The crisis around mental health has spurred the revitalisation of a new coalition seeking to
revitalise the Gauteng People’s Health Movement (PHM). The PHM is a global network that draws together grassroots health activists, civil society organisations and those representing academic institutions. The PHM promotes health care that is guided by the People’s Charter for Health and is meant to present an alternative to health-care models that are not meeting the needs of society’s most vulnerable members.
The approach is to look for horizontal links and collaboration in health-care practices, rather than remaining stuck in a top-down, silo-approach to implementing programmes and plans.
It was this new coalition that called for a meeting with the Gauteng Health MEC, Qedani Mahlangu, in October 2016, demanding clearer answers for the families of the 36 mentally ill patients who had died. It also sought to open up channels for dialogue, communication with the Department of Health, and to hold the authorities to account.
‛What we are saying is, we want to work together with the Department but we also believe that the truth has been lost somewhere, and we are still looking for answers for the families of the patients.
‛Going forward, we want to be equal partners with the Department of Health in deciding how the treatment of high-level-needs patients can be met,’ says Shehnaz Munsi, an occupational therapist, part of the PHM and a master’s student at Wits University.
At the meeting, the MEC stated that the high costs of care, which she said had a similar price tag to intensive-care treatment at a private hospital, was what swayed the decision to relocate the patients.
Mahlangu also claimed that family members of some the patients had been ‛coached and coerced’ into slamming the Department of Health in the media. She added that other patients had been happy with the department, and had phoned her privately to express their thanks.
Mahlangu, who has come under intense scrutiny since the news broke and who been fighting off calls for her sacking, acknowledged the new coalition and committed to more regular meetings. She invited members of the coalition to accompany her and her team for unannounced inspections of the mental health facilities in the province.
The coalition has called for the current investigation into the deaths to be given terms of reference wide enough to establish the immediate and root causes of the decision to discharge patients. They have also called for an audit of the NGOs that are taking care of patients and a list of the other former Life Esidimeni patients who are being housed, with an update on their treatment plans and current health status.
The coalition is still in its infancy but Professor Laurel Baldwin-Ragavan of Wits University’s Family Medicine department, who is also part of the coalition, says the umbrella body is ‛about galvanising many people across sectors of society to apply their minds to solve complex health and social issues.’

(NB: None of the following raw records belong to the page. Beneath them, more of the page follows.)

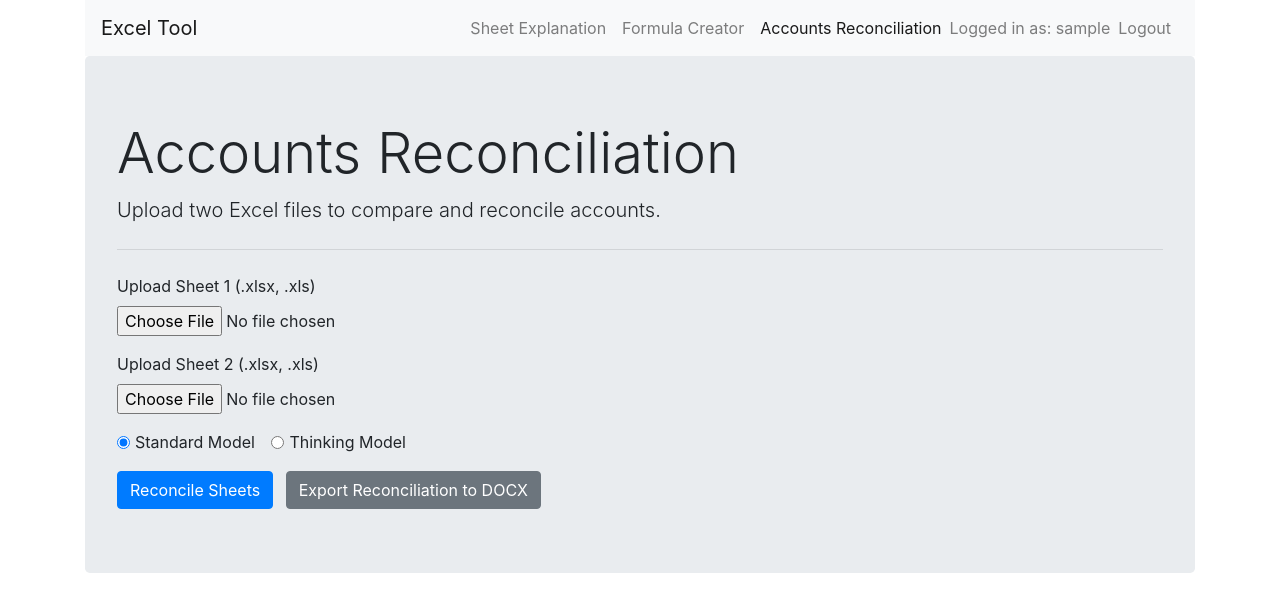
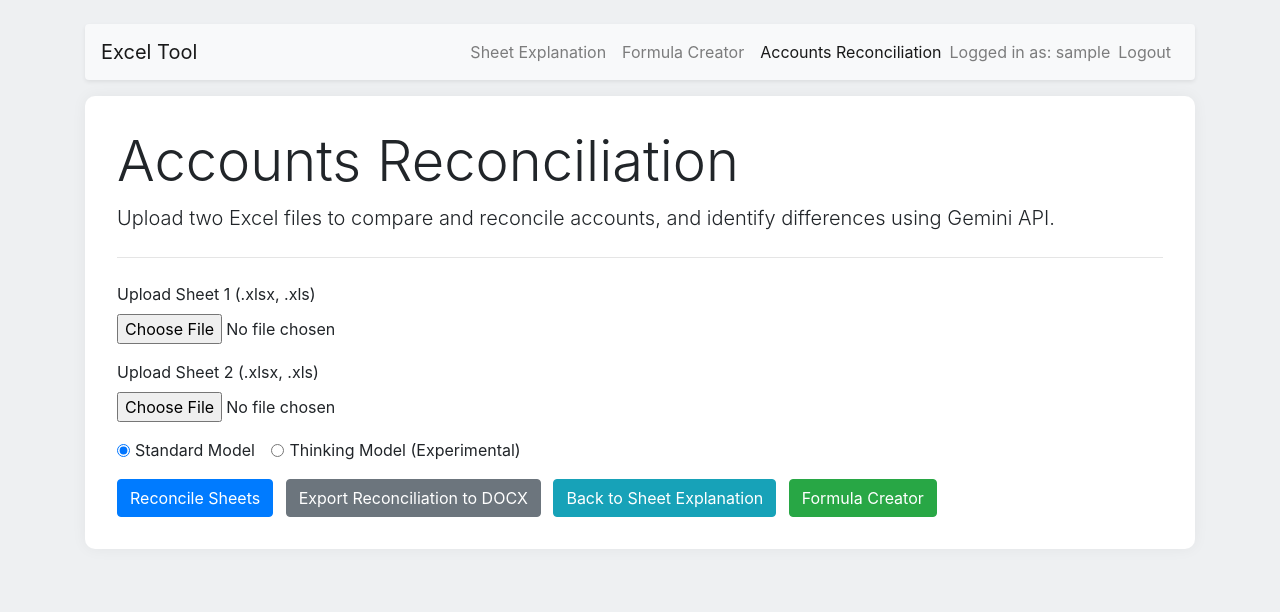
Before and after one commit to seanmcmahon101/render-reconcile-test, a Flask app: page /reconcile in a window 1280 px wide. Shown: the top 612 px of the page. Run offline with Flask 3, Linux system fonts and the light colour scheme; the visitor is signed in with stand-in values (Sample User, id 1); some libraries are stand-ins or nearby versions.

Commit message:
Update reconcile.html

```diff
--- a/templates/reconcile.html
+++ b/templates/reconcile.html
@@ -2,15 +2,23 @@
 <html lang="en">
 <head>
     <meta charset="UTF-8">
-    <title>Accounts Reconciliation</title>
+    <title>Accounts Reconciliation - Excel Tool</title>
     <link rel="stylesheet" href="https://stackpath.bootstrapcdn.com/bootstrap/4.5.2/css/bootstrap.min.css">
-     <meta http-equiv="Cache-Control" content="no-cache, no-store, must-revalidate">
+    <style>
+        body { background-color: #eef0f2; }
+        .jumbotron { background-color: #ffffff; padding: 2rem; border-radius: 10px; box-shadow: 0 0 15px rgba(0,0,0,0.05); }
+        .btn-primary { background-color: #007bff; border-color: #007bff; }
+        .btn-primary:hover { background-color: #0056b3; border-color: #0056b3; }
+        .card { box-shadow: 0 0 10px rgba(0,0,0,0.05); border: none; }
+        .card-header { background-color: #f8f9fa; border-bottom: 1px solid #dee2e6; font-weight: bold; }
+    </style>
+    <meta http-equiv="Cache-Control" content="no-cache, no-store, must-revalidate">
     <meta http-equiv="Pragma" content="no-cache">
     <meta http-equiv="Expires" content="0">
 </head>
 <body>
-    <div class="container">
-        <nav class="navbar navbar-expand-lg navbar-light bg-light">
+    <div class="container mt-4">
+        <nav class="navbar navbar-expand-lg navbar-light bg-light rounded shadow-sm">
             <a class="navbar-brand" href="/">Excel Tool</a>
             <button class="navbar-toggler" type="button" data-toggle="collapse" data-target="#navbarNav" aria-controls="navbarNav" aria-expanded="false" aria-label="Toggle navigation">
                 <span class="navbar-toggler-icon"></span>
@@ -42,9 +50,9 @@
             </div>
         </nav>
 
-        <div class="jumbotron">
+        <div class="jumbotron mt-3">
             <h1 class="display-4">Accounts Reconciliation</h1>
-            <p class="lead">Upload two Excel files to compare and reconcile accounts.</p>
+            <p class="lead">Upload two Excel files to compare and reconcile accounts, and identify differences using Gemini API.</p>
             <hr class="my-4">
 
             <form method="POST" enctype="multipart/form-data">
@@ -64,12 +72,14 @@
                     </div>
                     <div class="form-check form-check-inline">
                         <input class="form-check-input" type="radio" name="model_select" id="thinking_model" value="thinking" {% if model_name == 'thinking' %}checked{% endif %}>
-                        <label class="form-check-label" for="thinking_model">Thinking Model</label>
+                        <label class="form-check-label" for="thinking_model">Thinking Model (Experimental)</label>
                     </div>
                 </div>
 
                 <button type="submit" class="btn btn-primary">Reconcile Sheets</button>
                 <a href="{{ url_for('export_reconciliation_docx_route') }}" class="btn btn-secondary ml-2">Export Reconciliation to DOCX</a>
+                <a href="{{ url_for('index') }}" class="btn btn-info ml-2">Back to Sheet Explanation</a>
+                <a href="{{ url_for('formula_creator') }}" class="btn btn-success ml-2">Formula Creator</a>
             </form>
 
             {% if error %}
@@ -80,9 +90,11 @@
 
             {% if reconciliation_explanation_html %}
             <div class="mt-4">
-                <h2>Reconciliation Explanation:</h2>
-                <div class="card p-3">
-                    {{ reconciliation_explanation_html | safe }}
+                <div class="card">
+                    <h5 class="card-header">Reconciliation Explanation from Gemini API</h5>
+                    <div class="card-body">
+                        {{ reconciliation_explanation_html | safe }}
+                    </div>
                 </div>
             </div>
             {% endif %}
```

By strengthening networks within networks, we can present a powerful force to shift the inequalities that exist in health care today, and to work on alternatives for improved models of health care that are responsive and relevant for the urgent health needs of a modern world.